For most of history, and likely all prehistory, wealth tended to be synonymous with political power. In all settled and stable societies, notes Scheidel, inequality tends to increase until disaster appears in the shape of one or more of “Four Horsemen”: mass mobilization warfare, revolution, state collapse or pandemics.]

Since around the time of Christ the main factors that have halted the trend to inequality are the fall of the Roman Empire, the Black Death and other bubonic plagues and the 20th century’s wars, revolutions and economic downturns.

Scheidel’s problem, as a good left-leaning academic, is that he seems to have trouble getting his head round the fact that growing inequality might actually be a good thing if it means that poor people are doing better. If, in order for the poor to be twice as well off, the rich have to be three times as well off, can that be a bad thing? Scheidel’s related problem is his difficulty in acknowledging that modern capitalist wealth is quite different from the wealth of previous times, although he does coyly admit that “The experience of life at the receiving end of inequal­ity is in many ways very different from what it used to be.” You bet! “Poor people” regularly now have goods and amenities — cars, electricity, running water, refrigeration, telephones, flush toilets — that were unknown to the richest people of the 19th century.

Scheidel’s claim that “[T]he creation of large fortunes frequently owes much to political influence and predatory behaviour” might still be true in Russia, China and Latin America, but it’s not that prevalent in the West, despite people such as the Clintons, Al Gore or Elon Musk. If you want to see somebody who got really rich the old fashioned way, Vladimir Putin is your man.

No group has done more to raise the U.S. Gini than Jeff Bezos, Bill Gates, Mark Zuckerberg and their fellow multi billionaires, but would the world be a better place if they had never been born?
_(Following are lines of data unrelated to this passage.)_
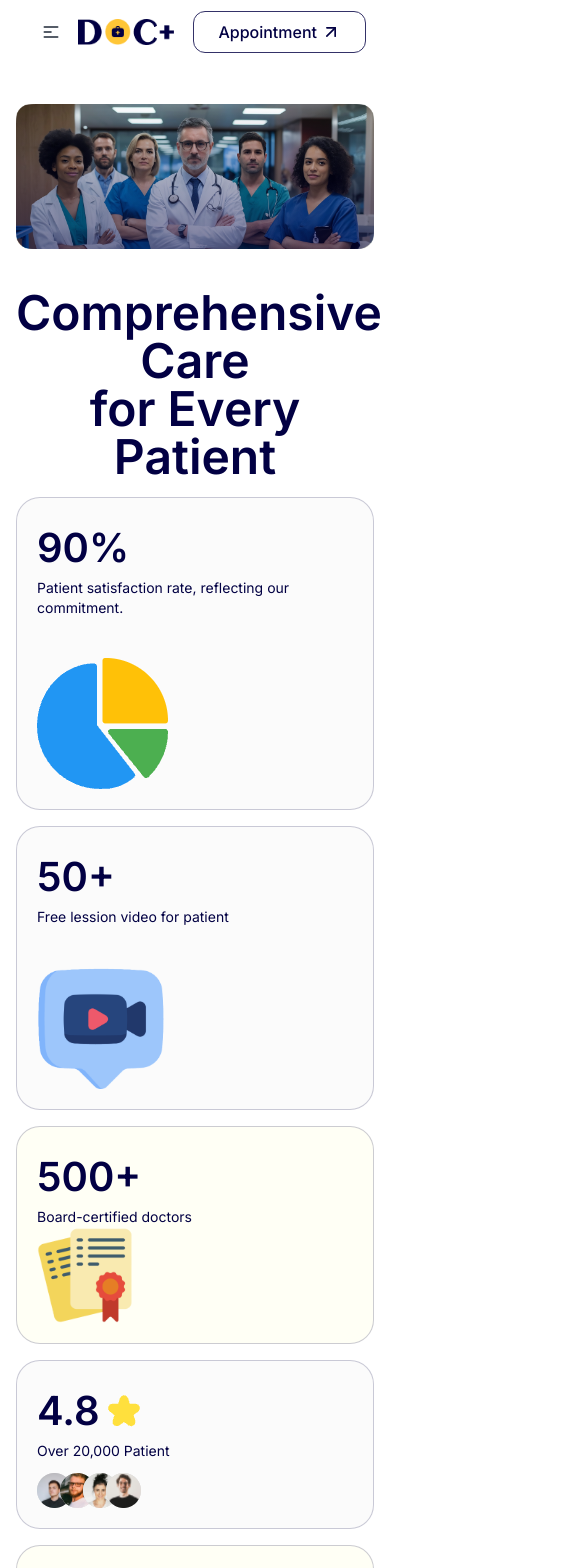
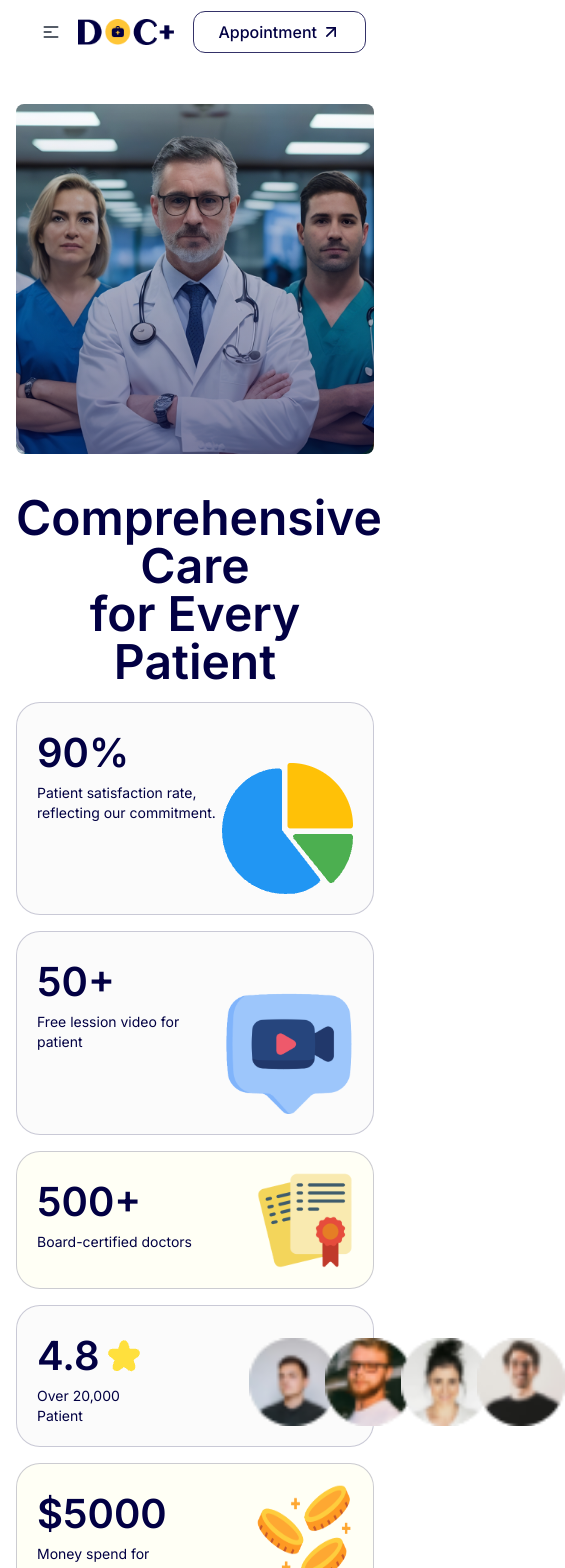
Before and after one commit to devo-ab/docPluss, a React (Vite) app: page / in a window 390 px wide. Shown: the top 1568 px of the page, 565 px wide, since content can reach past the window. Built offline with nearby package versions, Linux system fonts and the light colour scheme.

Commit message:
updatedd banner content

```diff
--- a/src/components/Banner/Banner.jsx
+++ b/src/components/Banner/Banner.jsx
@@ -3,7 +3,7 @@ import banner from "../../assets/images/Rectangle 5.png"
 const Banner = () => {
     return (
         <div className="mt-10 relative overflow-hidden">
-            <img className="w-full h-auto" src={banner} alt="" />
+            <img className="w-full h-[350px] md:h-auto object-cover rounded-lg" src={banner} alt="" />
             <div className="absolute inset-0 bg-gradient-to-t from-[#02004377] to-[#00c19d00] rounded-2xl lg:rounded-[52px]"></div>
         </div>
     );
--- a/src/components/CarePatient/CarePatient.jsx
+++ b/src/components/CarePatient/CarePatient.jsx
@@ -20,25 +20,32 @@ const CarePatient = () => {
         <h1 className="text-[#020043] text-5xl font-semibold text-center md:col-span-3">
           Comprehensive Care <br /> for Every Patient
         </h1>
-        <div className="p-5 bg-[#fbfbfb] border border-[#02004333] rounded-3xl md:row-span-2 md:col-span-1 block md:hidden">
+        <div className="p-5 bg-[#fbfbfb] border border-[#02004333] rounded-3xl md:row-span-2 md:col-span-1 flex md:hidden">
+          <div>
             <p className="text-[40px] font-semibold">90%</p>
             <p className="text-sm">Patient satisfaction rate, reflecting our commitment.</p>
+          </div>
           <img className="mt-10" src={pi} alt="" />
         </div>
 
-        <div className="p-5 bg-[#fbfbfb] border border-[#02004333] rounded-3xl md:row-span-2 md:col-span-1">
+        <div className="p-5 bg-[#fbfbfb] border border-[#02004333] rounded-3xl md:row-span-2 md:col-span-1 flex md:flex-col justify-between">
+          <div>
             <p className="text-[40px] font-semibold">50+</p>
             <p className="text-sm">Free lession video for patient</p>
+          </div>
           <img className="w-32 mt-10" src={video} alt="" />
         </div>
 
-        <div className="p-5 bg-[#fffff5] border border-[#02004333] rounded-3xl md:row-span-1 md:col-span-1">
+        <div className="p-5 bg-[#fffff5] border border-[#02004333] rounded-3xl md:row-span-1 md:col-span-1 flex md:flex-col justify-between">
+          <div>
             <p className="text-[40px] font-semibold">500+</p>
             <p className="text-sm">Board-certified doctors</p>
+          </div>
           <img className="w-24" src={badge} alt="" />
         </div>
 
-        <div className="p-5 bg-[#fbfbfb] border border-[#02004333] rounded-3xl md:row-span-1 md:col-span-1">
+        <div className="p-5 bg-[#fbfbfb] border border-[#02004333] rounded-3xl md:row-span-1 md:col-span-1 flex md:flex-col gap-20 md:gap-0">
+          <div>
             <div className="flex items-center gap-2">
               <p className="text-[40px] font-semibold">4.8</p>
               <div>
@@ -46,6 +53,7 @@ const CarePatient = () => {
               </div>
             </div>
             <p className="text-sm">Over 20,000 Patient</p>
+          </div>
           <div className="flex mt-3">
             <img src={pro1} alt="" />
             <img className="-ml-3" src={pro2} alt="" />
@@ -54,9 +62,11 @@ const CarePatient = () => {
           </div>
         </div>
 
-        <div className="p-5 bg-[#fffff5] border border-[#02004333] rounded-3xl">
+        <div className="p-5 bg-[#fffff5] border border-[#02004333] rounded-3xl flex md:flex-col gap-20 md:gap-0">
+          <div>
             <p className="text-[40px] font-semibold">$5000</p>
             <p className="text-sm">Money spend for poor patient</p>
+          </div>
           <img className="w-24 flex items-end" src={coin} alt="" />
         </div>
       </div>
--- a/src/components/Testimonial/Testimonial.jsx
+++ b/src/components/Testimonial/Testimonial.jsx
@@ -1,4 +1,3 @@
-import React, { useRef, useState } from "react";
 // Import Swiper React components
 import { Swiper, SwiperSlide } from "swiper/react";
 
```
Lines whose indentation alone changed are shown as unchanged.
What they are guilty of is not taking too much but creating too much. 

One typical sign of Scheidel’s unwillingness to acknowledge the essentially different nature of modern wealth is his reluctance to use the word “earned.” Instead he treats wealth as some kind of collectivist “pie” that is disproportionately “absorbed” or “received” or “captured” or “pocketed” by the rich. 

Another of Scheidel’s problems is that he is not an economist (although there are certainly Nobel economists who wail about inequality). He suggests that minimum wages and higher levels of union membership are effective in reducing inequality. In fact, minimum wages hurt the poorest while unionization achieves higher wages only at the expense of the non-unionized workers.

Scheidel, again following the left-liberal playbook, suggests that we might ignore the actual improving situation of the poorest people in society and instead concentrate on alleged “public attitudes” towards inequality. That is, if people feel more envious and entitled, they are really no better off, no matter how many mod cons they have. But it seems that envy and resentment lives mainly in the mind of left-wing intellectuals.

Donald Trump, as the glitziest of the super rich, obviously wasn’t elected by people too concerned about the left’s obsession with inequality. Still, Kim Jung-Un is a potential equalizing horseman. Things are already terribly equal in North Korea but Kim promises to lower the Gini measurably in South Korea and Japan.

Scheidel’s warning — given the hard lessons of history — to be careful what you wish for raises the deeper question of why left liberals so obsessively wish for more material equality. Perhaps the real reason is that equalization appeals above all to the political equalizers. Income and property don’t redistribute themselves. The role of Robin Hood role is eternally attractive. But the point is that Jeff Bezos isn’t the Sherriff of Nottingham.